Hydrogen has the potential to contribute to the further development of the aviation sector and help to reduce its climate impact. However, the practical implementation of hydrogen-powered aircraft is not without challenges:
Hydrogen supply challenge
A sufficient and steady supply of hydrogen is required to operate hydrogen- powered aircraft on a regular basis. As already stressed, green hydrogen is generated with renewable electricity. The current supply of renewable energy will however not suffice. An important growth in renewable electricity facilities (e.g. solar or wind power) is thus necessary. Without such growth, the aviation industry might have to feed its new ecological aircraft with grey hydrogen, produced using natural gas and thus producing CO2. This would significantly undermine the positive impact hydrogen technology may have on climate change.
Regardless of these supply challenges, it will be crucial to drive down the high production costs of green hydrogen, including by scaling the production facilities, decreasing the technology costs and, if required, providing tailored and adequate government support. Production costs of green hydrogen are currently estimated between 3-7€/Kg, compared to 1,5€/Kg for grey hydrogen and 0,5€/Kg for kerosene.
Once hydrogen is produced, it must be transported/piped to the airport, perhaps stored at the airport, filled into the aircraft tanks and then stored for the duration of the flight and transported to the reactors or fuel cells. All these steps create new challenges.
Hydrogen is a small molecule that tends to leak easily in the form of gas and can sometimes reach places where its presence might be dangerous. It is thus easier to transport and store hydrogen in its liquid form. However, this requires 'cryogenic' cooling to minus 253°C during the whole process to avoid evaporation. This implies that the tanks will be large and heavy and therefore the plane's weight must necessarily be reduced. This also means that hydrogen-powered aircraft are more appropriate to replace commuter, regional, short- or medium-range aircraft as opposed to longer haul international flights.

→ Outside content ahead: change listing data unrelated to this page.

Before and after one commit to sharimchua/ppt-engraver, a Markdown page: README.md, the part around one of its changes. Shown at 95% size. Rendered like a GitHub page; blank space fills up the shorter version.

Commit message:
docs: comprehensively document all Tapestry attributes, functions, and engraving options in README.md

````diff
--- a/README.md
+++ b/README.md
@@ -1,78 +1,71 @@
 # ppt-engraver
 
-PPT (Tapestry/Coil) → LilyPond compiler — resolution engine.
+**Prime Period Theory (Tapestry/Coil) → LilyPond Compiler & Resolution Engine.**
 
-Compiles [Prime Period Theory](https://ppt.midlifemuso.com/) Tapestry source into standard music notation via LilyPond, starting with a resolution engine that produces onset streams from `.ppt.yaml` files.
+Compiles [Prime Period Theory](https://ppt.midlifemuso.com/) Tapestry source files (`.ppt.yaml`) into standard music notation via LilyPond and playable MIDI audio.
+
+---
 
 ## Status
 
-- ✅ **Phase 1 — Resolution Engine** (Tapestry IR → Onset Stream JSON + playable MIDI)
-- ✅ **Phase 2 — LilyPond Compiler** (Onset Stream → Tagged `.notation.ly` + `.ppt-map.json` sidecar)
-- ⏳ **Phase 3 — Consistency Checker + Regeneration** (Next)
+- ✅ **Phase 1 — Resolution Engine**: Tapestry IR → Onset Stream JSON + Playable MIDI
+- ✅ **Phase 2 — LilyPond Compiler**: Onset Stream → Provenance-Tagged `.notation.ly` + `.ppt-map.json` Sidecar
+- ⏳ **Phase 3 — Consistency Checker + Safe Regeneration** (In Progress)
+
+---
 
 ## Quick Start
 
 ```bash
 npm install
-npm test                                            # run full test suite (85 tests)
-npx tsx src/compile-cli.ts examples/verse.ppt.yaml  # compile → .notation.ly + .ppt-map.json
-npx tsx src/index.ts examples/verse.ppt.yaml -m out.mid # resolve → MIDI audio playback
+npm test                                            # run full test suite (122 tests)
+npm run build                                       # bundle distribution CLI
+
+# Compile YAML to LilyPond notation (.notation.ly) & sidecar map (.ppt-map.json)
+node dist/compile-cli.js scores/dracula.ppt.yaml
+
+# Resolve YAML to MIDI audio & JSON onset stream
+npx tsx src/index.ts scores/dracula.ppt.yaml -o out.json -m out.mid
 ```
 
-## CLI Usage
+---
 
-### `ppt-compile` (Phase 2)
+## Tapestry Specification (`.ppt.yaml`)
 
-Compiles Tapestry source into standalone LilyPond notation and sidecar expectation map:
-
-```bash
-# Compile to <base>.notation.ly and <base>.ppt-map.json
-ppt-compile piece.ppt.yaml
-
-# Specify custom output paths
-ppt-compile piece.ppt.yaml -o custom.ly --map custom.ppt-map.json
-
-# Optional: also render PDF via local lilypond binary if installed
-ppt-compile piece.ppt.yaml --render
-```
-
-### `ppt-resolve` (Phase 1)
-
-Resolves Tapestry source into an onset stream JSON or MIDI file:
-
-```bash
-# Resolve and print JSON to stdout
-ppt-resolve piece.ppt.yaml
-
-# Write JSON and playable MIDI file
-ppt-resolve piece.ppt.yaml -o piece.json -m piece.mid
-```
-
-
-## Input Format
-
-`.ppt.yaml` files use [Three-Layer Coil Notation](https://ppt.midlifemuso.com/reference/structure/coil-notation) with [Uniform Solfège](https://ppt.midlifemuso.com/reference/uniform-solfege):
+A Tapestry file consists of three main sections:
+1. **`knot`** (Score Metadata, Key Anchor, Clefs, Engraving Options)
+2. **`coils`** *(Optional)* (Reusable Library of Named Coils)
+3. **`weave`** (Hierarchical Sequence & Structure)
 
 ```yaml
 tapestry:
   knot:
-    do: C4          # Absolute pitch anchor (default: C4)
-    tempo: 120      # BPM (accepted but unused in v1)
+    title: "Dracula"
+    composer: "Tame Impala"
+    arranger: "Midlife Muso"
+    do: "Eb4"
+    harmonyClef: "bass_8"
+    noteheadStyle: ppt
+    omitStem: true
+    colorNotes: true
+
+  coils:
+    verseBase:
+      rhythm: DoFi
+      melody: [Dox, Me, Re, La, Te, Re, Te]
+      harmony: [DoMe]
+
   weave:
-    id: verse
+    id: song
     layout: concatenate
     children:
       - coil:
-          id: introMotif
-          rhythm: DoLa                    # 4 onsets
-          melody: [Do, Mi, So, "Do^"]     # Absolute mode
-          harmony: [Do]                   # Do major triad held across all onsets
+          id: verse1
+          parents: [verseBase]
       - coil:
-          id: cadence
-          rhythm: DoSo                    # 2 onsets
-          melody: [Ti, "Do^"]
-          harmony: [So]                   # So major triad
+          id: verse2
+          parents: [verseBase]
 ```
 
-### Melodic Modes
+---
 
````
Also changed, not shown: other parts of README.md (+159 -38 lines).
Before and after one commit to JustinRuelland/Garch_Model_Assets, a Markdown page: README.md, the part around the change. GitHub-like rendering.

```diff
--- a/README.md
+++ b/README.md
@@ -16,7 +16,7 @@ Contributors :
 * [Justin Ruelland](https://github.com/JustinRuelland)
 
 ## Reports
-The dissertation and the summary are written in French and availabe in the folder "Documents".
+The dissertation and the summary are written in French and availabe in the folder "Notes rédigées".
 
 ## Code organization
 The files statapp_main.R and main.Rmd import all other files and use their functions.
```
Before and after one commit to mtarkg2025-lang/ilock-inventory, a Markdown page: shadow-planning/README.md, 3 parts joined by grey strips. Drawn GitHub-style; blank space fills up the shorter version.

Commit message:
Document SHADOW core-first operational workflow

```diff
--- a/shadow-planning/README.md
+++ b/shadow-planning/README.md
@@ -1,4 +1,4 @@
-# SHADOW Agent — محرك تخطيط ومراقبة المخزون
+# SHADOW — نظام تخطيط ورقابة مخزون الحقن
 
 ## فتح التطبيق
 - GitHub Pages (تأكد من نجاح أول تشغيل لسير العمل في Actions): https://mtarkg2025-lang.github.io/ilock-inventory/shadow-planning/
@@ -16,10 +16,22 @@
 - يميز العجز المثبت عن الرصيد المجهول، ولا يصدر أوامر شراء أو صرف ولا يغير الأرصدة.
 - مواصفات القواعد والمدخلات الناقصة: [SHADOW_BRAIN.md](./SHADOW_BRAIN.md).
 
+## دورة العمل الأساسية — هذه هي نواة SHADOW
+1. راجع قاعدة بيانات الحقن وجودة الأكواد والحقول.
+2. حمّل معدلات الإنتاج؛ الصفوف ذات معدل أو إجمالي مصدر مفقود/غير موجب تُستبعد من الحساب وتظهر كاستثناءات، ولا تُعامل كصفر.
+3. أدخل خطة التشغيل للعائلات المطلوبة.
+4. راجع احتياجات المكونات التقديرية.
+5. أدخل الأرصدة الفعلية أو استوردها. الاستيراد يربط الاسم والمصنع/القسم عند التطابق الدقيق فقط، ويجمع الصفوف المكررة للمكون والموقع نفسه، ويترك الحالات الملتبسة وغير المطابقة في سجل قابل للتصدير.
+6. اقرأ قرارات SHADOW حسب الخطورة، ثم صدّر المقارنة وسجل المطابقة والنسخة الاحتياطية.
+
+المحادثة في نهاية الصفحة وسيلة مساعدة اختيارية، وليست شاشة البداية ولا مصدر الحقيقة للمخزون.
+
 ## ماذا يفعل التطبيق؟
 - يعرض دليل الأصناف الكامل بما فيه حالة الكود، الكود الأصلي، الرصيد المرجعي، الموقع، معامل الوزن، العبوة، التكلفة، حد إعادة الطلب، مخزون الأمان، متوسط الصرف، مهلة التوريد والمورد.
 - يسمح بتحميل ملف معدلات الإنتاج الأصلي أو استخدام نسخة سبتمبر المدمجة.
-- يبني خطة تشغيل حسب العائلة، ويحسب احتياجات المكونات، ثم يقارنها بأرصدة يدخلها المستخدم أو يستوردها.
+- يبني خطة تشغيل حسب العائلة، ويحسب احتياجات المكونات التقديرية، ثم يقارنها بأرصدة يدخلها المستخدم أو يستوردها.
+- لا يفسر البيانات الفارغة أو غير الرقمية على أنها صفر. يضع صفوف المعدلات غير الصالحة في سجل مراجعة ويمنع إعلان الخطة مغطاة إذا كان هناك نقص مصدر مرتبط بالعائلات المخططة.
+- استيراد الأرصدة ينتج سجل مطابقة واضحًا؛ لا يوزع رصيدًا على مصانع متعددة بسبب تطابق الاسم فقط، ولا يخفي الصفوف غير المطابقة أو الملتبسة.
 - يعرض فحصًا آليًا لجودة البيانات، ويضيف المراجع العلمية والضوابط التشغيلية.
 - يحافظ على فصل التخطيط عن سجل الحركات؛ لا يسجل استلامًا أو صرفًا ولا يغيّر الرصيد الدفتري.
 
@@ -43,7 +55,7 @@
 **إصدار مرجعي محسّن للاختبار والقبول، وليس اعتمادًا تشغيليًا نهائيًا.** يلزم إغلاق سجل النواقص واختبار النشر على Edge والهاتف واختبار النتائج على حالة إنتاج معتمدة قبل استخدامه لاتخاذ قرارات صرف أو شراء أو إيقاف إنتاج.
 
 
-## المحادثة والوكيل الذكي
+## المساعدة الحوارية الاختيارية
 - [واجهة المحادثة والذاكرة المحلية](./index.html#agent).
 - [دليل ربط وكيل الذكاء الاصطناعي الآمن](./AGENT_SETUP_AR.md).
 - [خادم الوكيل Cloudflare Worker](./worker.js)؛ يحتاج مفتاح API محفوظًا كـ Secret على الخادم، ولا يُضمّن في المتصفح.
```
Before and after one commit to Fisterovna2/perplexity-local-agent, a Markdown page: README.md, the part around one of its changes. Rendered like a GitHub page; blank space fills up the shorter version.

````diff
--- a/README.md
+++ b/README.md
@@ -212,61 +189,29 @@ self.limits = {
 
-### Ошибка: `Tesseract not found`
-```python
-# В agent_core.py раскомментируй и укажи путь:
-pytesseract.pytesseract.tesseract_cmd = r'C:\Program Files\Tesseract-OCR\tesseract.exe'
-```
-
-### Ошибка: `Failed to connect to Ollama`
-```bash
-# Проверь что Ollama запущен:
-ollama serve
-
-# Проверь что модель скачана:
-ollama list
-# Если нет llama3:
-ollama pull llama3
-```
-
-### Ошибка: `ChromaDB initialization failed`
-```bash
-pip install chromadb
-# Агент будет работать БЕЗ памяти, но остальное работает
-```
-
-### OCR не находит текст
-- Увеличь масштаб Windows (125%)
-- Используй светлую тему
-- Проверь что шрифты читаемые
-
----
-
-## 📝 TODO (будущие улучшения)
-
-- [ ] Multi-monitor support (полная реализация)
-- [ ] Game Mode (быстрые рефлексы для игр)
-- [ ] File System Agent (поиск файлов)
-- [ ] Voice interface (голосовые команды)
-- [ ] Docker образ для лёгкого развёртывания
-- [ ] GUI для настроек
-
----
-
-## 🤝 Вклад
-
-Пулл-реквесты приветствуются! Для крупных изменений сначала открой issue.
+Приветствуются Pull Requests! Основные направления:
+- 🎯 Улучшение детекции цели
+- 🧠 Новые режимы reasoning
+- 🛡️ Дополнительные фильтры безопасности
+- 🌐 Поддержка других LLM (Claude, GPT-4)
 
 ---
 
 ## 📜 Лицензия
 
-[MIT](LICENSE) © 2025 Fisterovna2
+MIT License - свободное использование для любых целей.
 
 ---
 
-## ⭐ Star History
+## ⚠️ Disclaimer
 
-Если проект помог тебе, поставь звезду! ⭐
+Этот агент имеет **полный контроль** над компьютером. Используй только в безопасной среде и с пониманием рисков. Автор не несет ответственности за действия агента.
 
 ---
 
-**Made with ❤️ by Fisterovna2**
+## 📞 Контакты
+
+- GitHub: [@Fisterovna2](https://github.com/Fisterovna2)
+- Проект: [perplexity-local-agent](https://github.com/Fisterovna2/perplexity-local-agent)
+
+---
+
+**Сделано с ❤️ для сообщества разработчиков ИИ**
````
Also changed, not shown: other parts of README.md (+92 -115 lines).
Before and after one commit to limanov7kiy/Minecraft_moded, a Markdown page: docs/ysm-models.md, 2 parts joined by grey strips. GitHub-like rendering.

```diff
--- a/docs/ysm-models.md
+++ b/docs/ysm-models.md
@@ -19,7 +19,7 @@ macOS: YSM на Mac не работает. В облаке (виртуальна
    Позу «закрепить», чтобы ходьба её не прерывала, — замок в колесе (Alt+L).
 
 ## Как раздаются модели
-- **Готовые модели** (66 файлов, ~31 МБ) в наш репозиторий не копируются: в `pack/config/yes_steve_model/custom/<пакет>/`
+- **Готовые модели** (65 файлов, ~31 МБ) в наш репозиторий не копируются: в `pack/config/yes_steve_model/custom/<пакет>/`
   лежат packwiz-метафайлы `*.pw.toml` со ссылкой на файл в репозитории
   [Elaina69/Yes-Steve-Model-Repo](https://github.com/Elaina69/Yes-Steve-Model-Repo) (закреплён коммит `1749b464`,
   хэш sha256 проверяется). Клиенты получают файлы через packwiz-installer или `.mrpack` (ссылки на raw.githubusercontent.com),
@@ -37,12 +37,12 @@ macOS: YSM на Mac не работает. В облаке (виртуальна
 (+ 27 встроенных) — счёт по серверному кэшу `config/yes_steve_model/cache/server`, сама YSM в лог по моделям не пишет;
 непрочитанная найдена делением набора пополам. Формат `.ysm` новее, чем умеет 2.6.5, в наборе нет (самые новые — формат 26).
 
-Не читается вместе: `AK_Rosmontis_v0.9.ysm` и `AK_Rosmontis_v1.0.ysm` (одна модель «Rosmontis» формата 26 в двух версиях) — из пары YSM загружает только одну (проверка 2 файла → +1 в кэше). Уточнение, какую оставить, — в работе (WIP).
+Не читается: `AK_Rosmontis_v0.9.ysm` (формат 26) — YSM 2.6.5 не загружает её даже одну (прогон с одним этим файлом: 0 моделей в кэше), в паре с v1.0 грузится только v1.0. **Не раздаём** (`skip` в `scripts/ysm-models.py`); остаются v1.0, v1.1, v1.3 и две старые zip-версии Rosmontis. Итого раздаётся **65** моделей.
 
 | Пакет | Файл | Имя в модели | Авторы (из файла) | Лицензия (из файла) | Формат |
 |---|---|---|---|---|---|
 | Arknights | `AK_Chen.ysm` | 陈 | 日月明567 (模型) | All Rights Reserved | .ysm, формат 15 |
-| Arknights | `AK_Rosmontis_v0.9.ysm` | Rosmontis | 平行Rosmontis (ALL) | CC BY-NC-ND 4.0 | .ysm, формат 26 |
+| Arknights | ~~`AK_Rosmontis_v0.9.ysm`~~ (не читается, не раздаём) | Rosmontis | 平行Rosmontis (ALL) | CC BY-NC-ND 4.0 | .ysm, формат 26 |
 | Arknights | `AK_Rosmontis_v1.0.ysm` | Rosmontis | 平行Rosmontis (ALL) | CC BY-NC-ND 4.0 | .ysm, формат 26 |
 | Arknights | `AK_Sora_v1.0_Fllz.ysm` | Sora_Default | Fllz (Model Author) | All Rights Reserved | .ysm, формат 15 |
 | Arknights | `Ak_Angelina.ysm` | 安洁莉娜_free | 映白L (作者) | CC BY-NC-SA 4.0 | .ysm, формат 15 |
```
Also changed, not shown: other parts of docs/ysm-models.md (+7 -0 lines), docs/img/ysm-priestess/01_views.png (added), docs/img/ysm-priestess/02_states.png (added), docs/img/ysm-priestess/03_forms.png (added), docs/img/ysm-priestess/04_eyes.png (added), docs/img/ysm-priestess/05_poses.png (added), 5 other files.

Additionally, currently designed wings, where the kerosene tanks are currently located, will be too thin to accommodate heavy hydrogen tanks. The structure and design of the aircraft will therefore have to be rethought. The most likely option at this moment is to locate the hydrogen tanks in the upper part of the aircraft, on top of the fuselage or at the tail of the plane.
Challenges for the regular use of hydrogen in aviation are not negligible but not insurmountable. Given its positive impact on climate change, hydrogen has the potential to be part of future propulsion technologies. It is even expected that the first regional aircraft could be ready for commercial use within 10 to 15 years. At the same time, green hydrogen in aviation remains disruptive and will require significant research and development, investment and a stable regulatory and legal framework.
In this respect, the European Union seems willing to support its commercial deployment. It is offering a potential funding for research and development within the framework of its Horizon Europe programme. With Clean Hydrogen and Clean Aviation Europe has made significant investment available, and now the UK Aerospace Technology Institute in 2021/22 is about to advance significant funding to bring the technology building blocks forward.
By acting now, the next generation of more environmentally friendly, efficient and hydrogen-powered aircraft could be ready for introduction in the 2030s. In the meantime, more sustainable fuel-sources such as SAF-blended kerosene should be encouraged to cut CO2 emissions as soon as possible.